- _GOAL OF THE EXERCISE_
Set out the records below again exactly; skip the images.

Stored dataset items
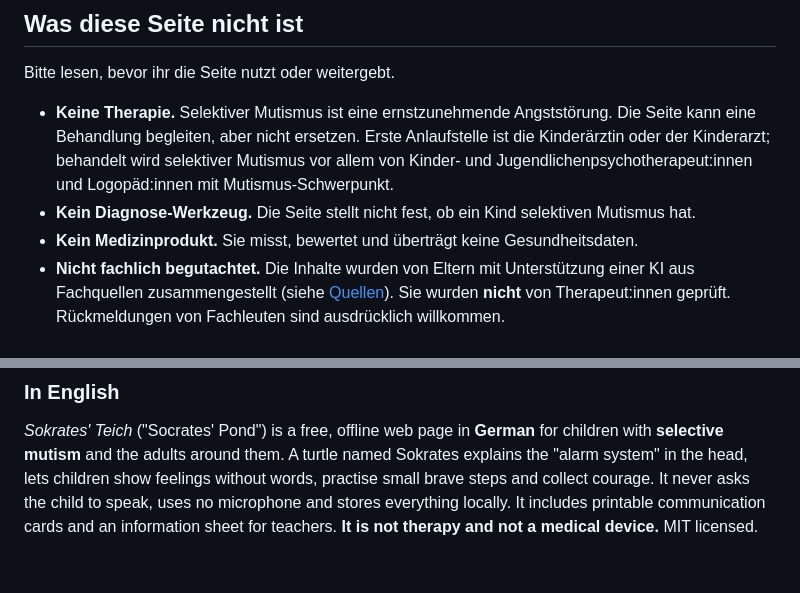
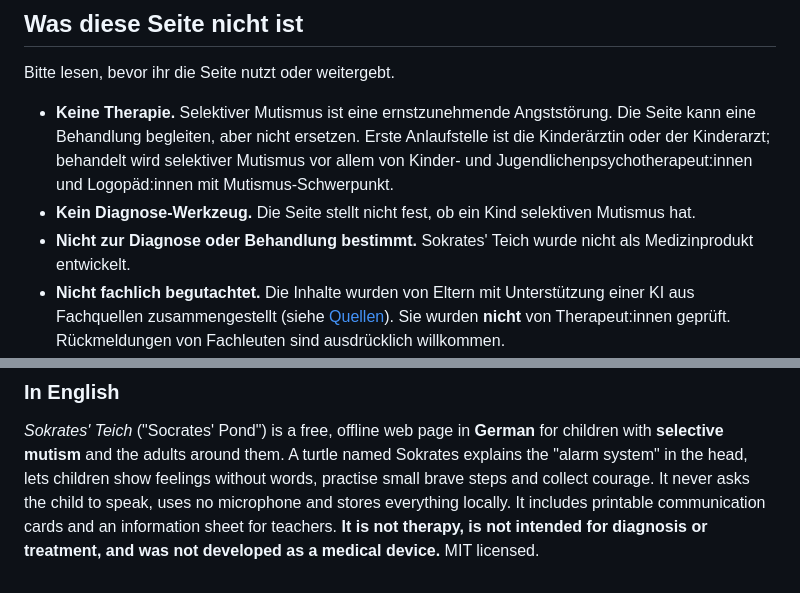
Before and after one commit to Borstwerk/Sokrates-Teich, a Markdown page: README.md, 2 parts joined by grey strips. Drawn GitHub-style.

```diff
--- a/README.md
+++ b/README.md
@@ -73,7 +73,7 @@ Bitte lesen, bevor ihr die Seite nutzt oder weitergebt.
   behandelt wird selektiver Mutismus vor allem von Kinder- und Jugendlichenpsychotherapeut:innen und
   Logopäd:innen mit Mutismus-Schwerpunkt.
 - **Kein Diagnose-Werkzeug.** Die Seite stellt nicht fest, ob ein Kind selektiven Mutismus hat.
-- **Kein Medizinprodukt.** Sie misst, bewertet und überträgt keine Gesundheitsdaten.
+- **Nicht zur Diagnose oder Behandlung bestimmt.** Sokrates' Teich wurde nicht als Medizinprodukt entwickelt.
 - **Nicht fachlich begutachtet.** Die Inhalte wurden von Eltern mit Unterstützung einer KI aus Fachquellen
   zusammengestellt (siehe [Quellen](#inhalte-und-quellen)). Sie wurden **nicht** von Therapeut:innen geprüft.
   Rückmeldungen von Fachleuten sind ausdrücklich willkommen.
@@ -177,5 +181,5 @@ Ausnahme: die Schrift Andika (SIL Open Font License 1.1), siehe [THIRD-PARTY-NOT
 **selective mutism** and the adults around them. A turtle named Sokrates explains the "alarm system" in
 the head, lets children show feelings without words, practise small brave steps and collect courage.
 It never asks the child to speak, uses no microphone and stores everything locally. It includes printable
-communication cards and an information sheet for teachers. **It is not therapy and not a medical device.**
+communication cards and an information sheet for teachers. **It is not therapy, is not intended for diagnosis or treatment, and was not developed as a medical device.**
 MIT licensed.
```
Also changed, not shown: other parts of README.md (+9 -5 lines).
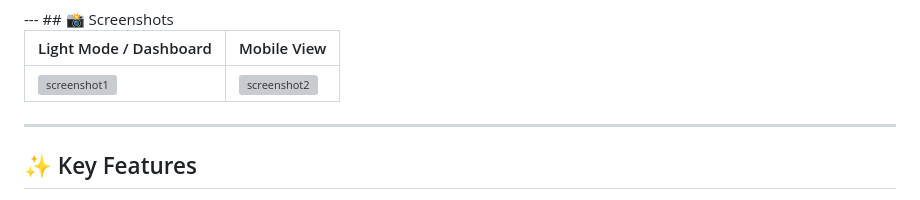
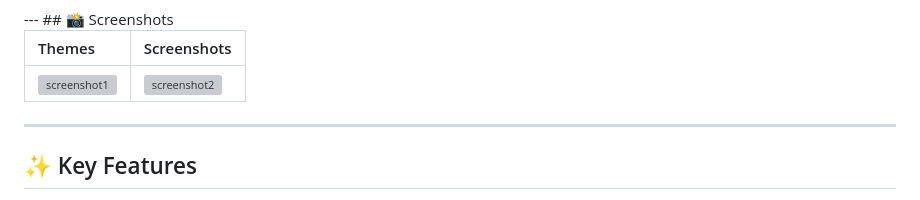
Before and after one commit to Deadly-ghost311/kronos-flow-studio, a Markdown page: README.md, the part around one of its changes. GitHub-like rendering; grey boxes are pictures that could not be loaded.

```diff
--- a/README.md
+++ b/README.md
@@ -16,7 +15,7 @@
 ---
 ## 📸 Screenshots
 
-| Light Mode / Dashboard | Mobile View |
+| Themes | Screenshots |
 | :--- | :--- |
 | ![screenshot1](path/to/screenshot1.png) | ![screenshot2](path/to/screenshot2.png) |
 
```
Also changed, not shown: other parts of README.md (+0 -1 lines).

- _EXPECTED OUTPUT_
Before and after one commit to Borstwerk/Sokrates-Teich, a Markdown page: README.md, 2 parts joined by grey strips. Drawn GitHub-style.

```diff
--- a/README.md
+++ b/README.md
@@ -73,7 +73,7 @@ Bitte lesen, bevor ihr die Seite nutzt oder weitergebt.
   behandelt wird selektiver Mutismus vor allem von Kinder- und Jugendlichenpsychotherapeut:innen und
   Logopäd:innen mit Mutismus-Schwerpunkt.
 - **Kein Diagnose-Werkzeug.** Die Seite stellt nicht fest, ob ein Kind selektiven Mutismus hat.
-- **Kein Medizinprodukt.** Sie misst, bewertet und überträgt keine Gesundheitsdaten.
+- **Nicht zur Diagnose oder Behandlung bestimmt.** Sokrates' Teich wurde nicht als Medizinprodukt entwickelt.
 - **Nicht fachlich begutachtet.** Die Inhalte wurden von Eltern mit Unterstützung einer KI aus Fachquellen
   zusammengestellt (siehe [Quellen](#inhalte-und-quellen)). Sie wurden **nicht** von Therapeut:innen geprüft.
   Rückmeldungen von Fachleuten sind ausdrücklich willkommen.
@@ -177,5 +181,5 @@ Ausnahme: die Schrift Andika (SIL Open Font License 1.1), siehe [THIRD-PARTY-NOT
 **selective mutism** and the adults around them. A turtle named Sokrates explains the "alarm system" in
 the head, lets children show feelings without words, practise small brave steps and collect courage.
 It never asks the child to speak, uses no microphone and stores everything locally. It includes printable
-communication cards and an information sheet for teachers. **It is not therapy and not a medical device.**
+communication cards and an information sheet for teachers. **It is not therapy, is not intended for diagnosis or treatment, and was not developed as a medical device.**
 MIT licensed.
```
Also changed, not shown: other parts of README.md (+9 -5 lines).
Before and after one commit to Deadly-ghost311/kronos-flow-studio, a Markdown page: README.md, the part around one of its changes. GitHub-like rendering; grey boxes are pictures that could not be loaded.

```diff
--- a/README.md
+++ b/README.md
@@ -16,7 +15,7 @@
 ---
 ## 📸 Screenshots
 
-| Light Mode / Dashboard | Mobile View |
+| Themes | Screenshots |
 | :--- | :--- |
 | ![screenshot1](path/to/screenshot1.png) | ![screenshot2](path/to/screenshot2.png) |
 
```
Also changed, not shown: other parts of README.md (+0 -1 lines).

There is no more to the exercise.